Tally how many lines in the data below include "body", then please reply with only that figure.
******
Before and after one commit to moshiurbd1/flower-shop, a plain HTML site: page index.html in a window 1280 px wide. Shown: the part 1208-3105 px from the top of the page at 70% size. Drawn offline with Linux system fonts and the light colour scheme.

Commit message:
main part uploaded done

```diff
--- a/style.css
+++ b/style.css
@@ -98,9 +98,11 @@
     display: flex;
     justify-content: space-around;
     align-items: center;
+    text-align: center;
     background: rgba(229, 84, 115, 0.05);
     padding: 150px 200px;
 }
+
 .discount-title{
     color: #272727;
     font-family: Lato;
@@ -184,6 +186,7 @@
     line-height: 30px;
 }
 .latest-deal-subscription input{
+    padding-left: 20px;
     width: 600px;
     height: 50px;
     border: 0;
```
******
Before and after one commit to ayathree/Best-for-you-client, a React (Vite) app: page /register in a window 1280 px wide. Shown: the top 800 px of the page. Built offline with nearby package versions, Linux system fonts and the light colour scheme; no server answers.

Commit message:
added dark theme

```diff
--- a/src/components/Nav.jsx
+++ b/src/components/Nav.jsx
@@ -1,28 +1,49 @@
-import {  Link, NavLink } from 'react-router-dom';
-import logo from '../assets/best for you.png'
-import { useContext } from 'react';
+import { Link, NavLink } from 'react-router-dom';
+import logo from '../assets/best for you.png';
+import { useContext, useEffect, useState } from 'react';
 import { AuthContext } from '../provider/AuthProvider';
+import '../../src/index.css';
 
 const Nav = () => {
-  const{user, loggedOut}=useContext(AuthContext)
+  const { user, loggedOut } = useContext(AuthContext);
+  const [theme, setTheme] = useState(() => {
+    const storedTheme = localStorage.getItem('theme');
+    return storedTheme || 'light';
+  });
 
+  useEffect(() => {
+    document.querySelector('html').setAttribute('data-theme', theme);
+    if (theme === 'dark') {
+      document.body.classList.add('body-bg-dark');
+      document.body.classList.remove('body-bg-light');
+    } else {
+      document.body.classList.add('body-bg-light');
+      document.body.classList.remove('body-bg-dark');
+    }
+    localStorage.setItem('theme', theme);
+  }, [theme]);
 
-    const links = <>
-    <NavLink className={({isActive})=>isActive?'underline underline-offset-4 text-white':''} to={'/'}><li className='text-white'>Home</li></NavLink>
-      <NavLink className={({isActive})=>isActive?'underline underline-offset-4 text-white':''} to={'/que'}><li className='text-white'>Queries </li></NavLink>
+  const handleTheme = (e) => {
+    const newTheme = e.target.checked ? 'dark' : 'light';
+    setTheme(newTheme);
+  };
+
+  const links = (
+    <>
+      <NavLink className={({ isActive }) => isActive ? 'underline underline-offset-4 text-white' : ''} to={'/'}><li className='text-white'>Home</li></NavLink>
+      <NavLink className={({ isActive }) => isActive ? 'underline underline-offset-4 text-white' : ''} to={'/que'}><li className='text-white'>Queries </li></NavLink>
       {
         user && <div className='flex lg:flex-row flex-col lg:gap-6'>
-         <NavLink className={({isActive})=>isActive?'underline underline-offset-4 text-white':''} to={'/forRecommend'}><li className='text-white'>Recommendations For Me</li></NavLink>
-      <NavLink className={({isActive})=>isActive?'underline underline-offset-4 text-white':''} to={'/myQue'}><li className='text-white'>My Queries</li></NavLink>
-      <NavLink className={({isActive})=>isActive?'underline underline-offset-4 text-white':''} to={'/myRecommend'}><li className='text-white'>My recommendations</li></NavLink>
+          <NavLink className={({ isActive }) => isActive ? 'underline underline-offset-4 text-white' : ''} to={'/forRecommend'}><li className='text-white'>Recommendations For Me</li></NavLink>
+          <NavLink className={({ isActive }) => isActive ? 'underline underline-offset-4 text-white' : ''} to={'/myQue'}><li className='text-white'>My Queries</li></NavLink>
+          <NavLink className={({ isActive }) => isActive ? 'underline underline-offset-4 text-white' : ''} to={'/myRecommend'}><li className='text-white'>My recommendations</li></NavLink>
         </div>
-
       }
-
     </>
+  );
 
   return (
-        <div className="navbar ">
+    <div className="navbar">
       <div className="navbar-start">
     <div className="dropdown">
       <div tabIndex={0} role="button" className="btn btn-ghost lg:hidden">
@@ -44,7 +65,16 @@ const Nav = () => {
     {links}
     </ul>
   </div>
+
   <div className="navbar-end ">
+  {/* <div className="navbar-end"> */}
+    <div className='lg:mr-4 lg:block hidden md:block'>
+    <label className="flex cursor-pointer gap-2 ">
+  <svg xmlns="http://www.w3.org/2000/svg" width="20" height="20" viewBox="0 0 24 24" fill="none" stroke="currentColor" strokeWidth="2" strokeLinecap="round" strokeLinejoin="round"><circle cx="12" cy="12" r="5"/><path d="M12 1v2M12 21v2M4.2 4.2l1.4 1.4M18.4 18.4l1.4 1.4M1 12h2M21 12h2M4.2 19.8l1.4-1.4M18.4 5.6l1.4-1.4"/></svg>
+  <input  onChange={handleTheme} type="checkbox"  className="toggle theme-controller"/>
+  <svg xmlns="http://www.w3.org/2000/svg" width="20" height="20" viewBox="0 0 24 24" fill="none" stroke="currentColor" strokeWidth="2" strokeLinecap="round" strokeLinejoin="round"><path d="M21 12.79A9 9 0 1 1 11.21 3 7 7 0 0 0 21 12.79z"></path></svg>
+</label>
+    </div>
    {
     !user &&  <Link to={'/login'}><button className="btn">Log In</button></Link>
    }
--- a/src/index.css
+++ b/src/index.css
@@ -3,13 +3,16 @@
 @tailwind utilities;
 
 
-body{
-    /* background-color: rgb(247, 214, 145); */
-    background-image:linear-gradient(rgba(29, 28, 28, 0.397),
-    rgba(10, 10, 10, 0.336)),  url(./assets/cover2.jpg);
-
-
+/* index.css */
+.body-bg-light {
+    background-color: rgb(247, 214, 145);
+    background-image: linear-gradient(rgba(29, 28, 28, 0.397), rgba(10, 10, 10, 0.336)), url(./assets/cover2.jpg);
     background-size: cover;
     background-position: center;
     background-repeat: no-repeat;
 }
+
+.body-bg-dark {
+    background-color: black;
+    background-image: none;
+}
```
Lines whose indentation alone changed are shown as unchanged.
******
» Exercise result
7